(RECORDED DATA)

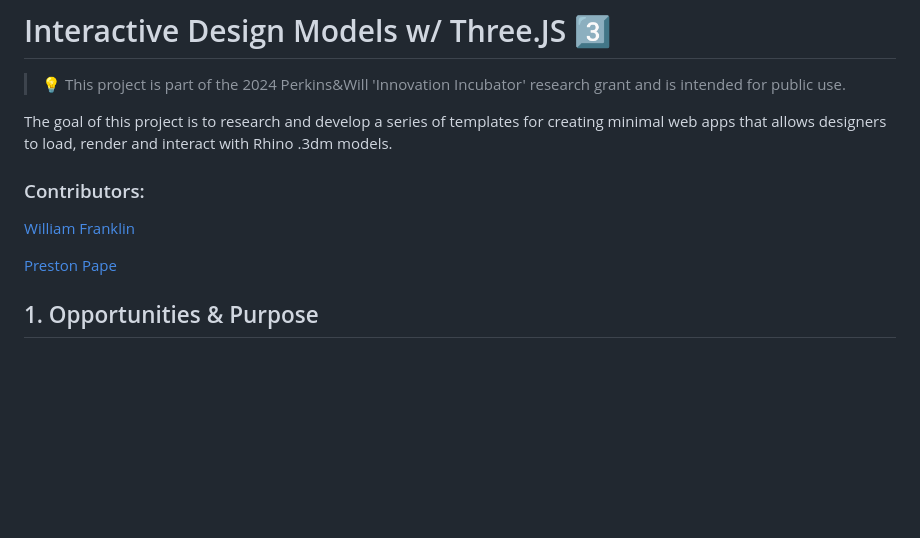
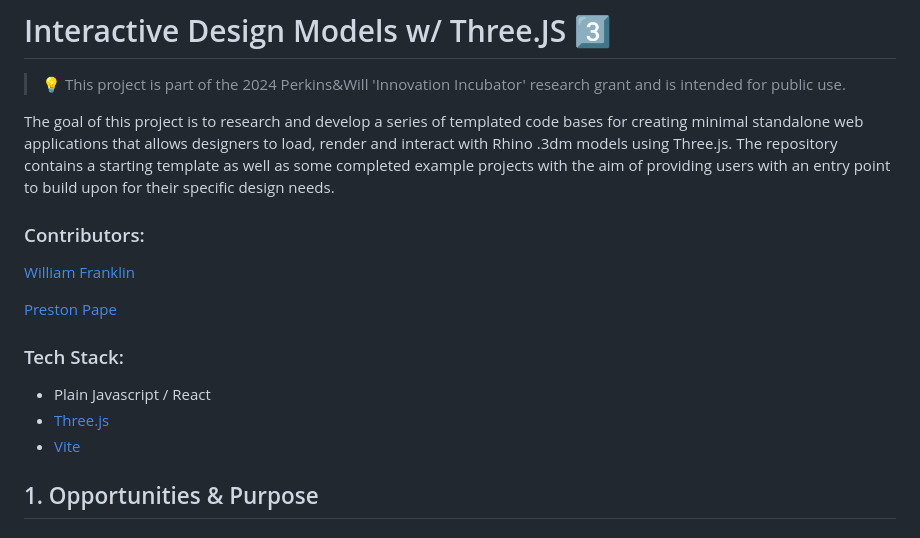
Before and after one commit to PW-SEA-CoDe/InteractiveDesignModels, a Markdown page: README.md, the part around the change. Rendered like a GitHub page; blank space fills up the shorter version.

```diff
--- a/README.md
+++ b/README.md
@@ -2,13 +2,18 @@
 
 > 💡 This project is part of the 2024 Perkins&Will 'Innovation Incubator' research grant and is intended for public use.
 
-The goal of this project is to research and develop a series of templates for creating minimal web apps that allows designers to load, render and interact with Rhino .3dm models.
+The goal of this project is to research and develop a series of templated code bases for creating minimal standalone web applications that allows designers to load, render and interact with Rhino .3dm models using Three.js. The repository contains a starting template as well as some completed example projects with the aim of providing users with an entry point to build upon for their specific design needs.
 
 ### Contributors:
 
 [William Franklin](https://github.com/wmfranklin20)
 
 [Preston Pape](https://github.com/prxsto)
+
+### Tech Stack:
+- Plain Javascript / React
+- [Three.js](https://threejs.org/)
+- [Vite](https://vitejs.dev/)
 
 ## 1. Opportunities & Purpose
 
```
Also changed, not shown: Working.md (added, +1 -0 lines).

(End RECORDED DATA)

### [TASK]
Wherever a line of the data holds "https", copy that line.

### [RESULT OF THE TASK]
 [William Franklin](https://github.com/wmfranklin20)
 [Preston Pape](https://github.com/prxsto)
+- [Three.js](https://threejs.org/)
+- [Vite](https://vitejs.dev/)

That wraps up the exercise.